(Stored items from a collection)
^^^^^^^^^^^^^^^^

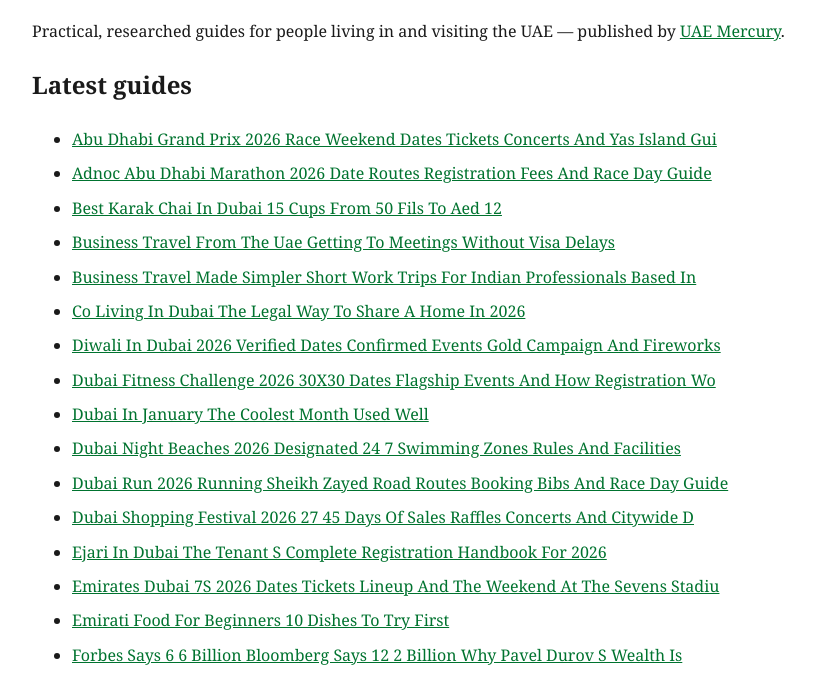
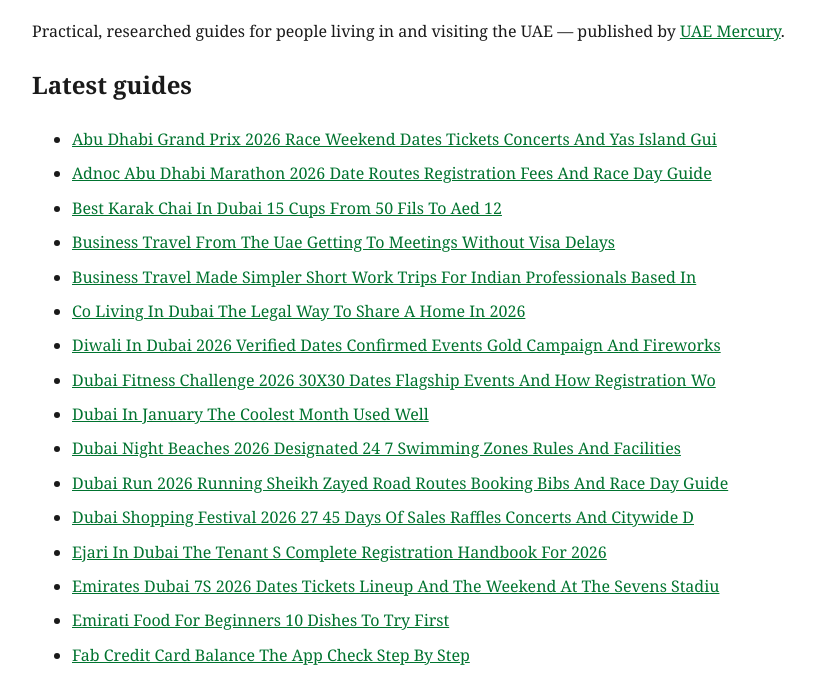
Before and after one commit to uaemercury/uae-guides, a plain HTML site: page index.html in a window 1280 px wide. Shown: the part 103-776 px from the top of the page, without its empty margins (228-1043 px from the left). Drawn offline with Linux system fonts and the light colour scheme.

Commit message:
Update index (add fab-credit-card-balance-the-app-check-step-by-step)

```diff
--- a/index.html
+++ b/index.html
@@ -31,6 +31,7 @@ h1{color:#00732F} a{color:#00732F} li{margin:.45em 0}
 <li><a href="posts/ejari-in-dubai-the-tenant-s-complete-registration-handbook-for-2026.html">Ejari In Dubai The Tenant S Complete Registration Handbook For 2026</a></li>
 <li><a href="posts/emirates-dubai-7s-2026-dates-tickets-lineup-and-the-weekend-at-the-sevens-stadiu.html">Emirates Dubai 7S 2026 Dates Tickets Lineup And The Weekend At The Sevens Stadiu</a></li>
 <li><a href="posts/emirati-food-for-beginners-10-dishes-to-try-first.html">Emirati Food For Beginners 10 Dishes To Try First</a></li>
+<li><a href="posts/fab-credit-card-balance-the-app-check-step-by-step.html">Fab Credit Card Balance The App Check Step By Step</a></li>
 <li><a href="posts/forbes-says-6-6-billion-bloomberg-says-12-2-billion-why-pavel-durov-s-wealth-is-.html">Forbes Says 6 6 Billion Bloomberg Says 12 2 Billion Why Pavel Durov S Wealth Is </a></li>
 <li><a href="posts/from-a-single-clinic-to-a-hospital-empire-the-shamsheer-vayalil-story.html">From A Single Clinic To A Hospital Empire The Shamsheer Vayalil Story</a></li>
 <li><a href="posts/getting-around-dubai-without-a-car-the-guide-we-wish-we-had.html">Getting Around Dubai Without A Car The Guide We Wish We Had</a></li>
```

^^^^^^^^^^^^^^^^

**INSTRUCTIONS FOR THE TASK**
Copy every line of the records exactly as it is written, but not the pictures.

**EXERCISE OUTPUT**
Before and after one commit to uaemercury/uae-guides, a plain HTML site: page index.html in a window 1280 px wide. Shown: the part 103-776 px from the top of the page, without its empty margins (228-1043 px from the left). Drawn offline with Linux system fonts and the light colour scheme.

Commit message:
Update index (add fab-credit-card-balance-the-app-check-step-by-step)

```diff
--- a/index.html
+++ b/index.html
@@ -31,6 +31,7 @@ h1{color:#00732F} a{color:#00732F} li{margin:.45em 0}
 <li><a href="posts/ejari-in-dubai-the-tenant-s-complete-registration-handbook-for-2026.html">Ejari In Dubai The Tenant S Complete Registration Handbook For 2026</a></li>
 <li><a href="posts/emirates-dubai-7s-2026-dates-tickets-lineup-and-the-weekend-at-the-sevens-stadiu.html">Emirates Dubai 7S 2026 Dates Tickets Lineup And The Weekend At The Sevens Stadiu</a></li>
 <li><a href="posts/emirati-food-for-beginners-10-dishes-to-try-first.html">Emirati Food For Beginners 10 Dishes To Try First</a></li>
+<li><a href="posts/fab-credit-card-balance-the-app-check-step-by-step.html">Fab Credit Card Balance The App Check Step By Step</a></li>
 <li><a href="posts/forbes-says-6-6-billion-bloomberg-says-12-2-billion-why-pavel-durov-s-wealth-is-.html">Forbes Says 6 6 Billion Bloomberg Says 12 2 Billion Why Pavel Durov S Wealth Is </a></li>
 <li><a href="posts/from-a-single-clinic-to-a-hospital-empire-the-shamsheer-vayalil-story.html">From A Single Clinic To A Hospital Empire The Shamsheer Vayalil Story</a></li>
 <li><a href="posts/getting-around-dubai-without-a-car-the-guide-we-wish-we-had.html">Getting Around Dubai Without A Car The Guide We Wish We Had</a></li>
```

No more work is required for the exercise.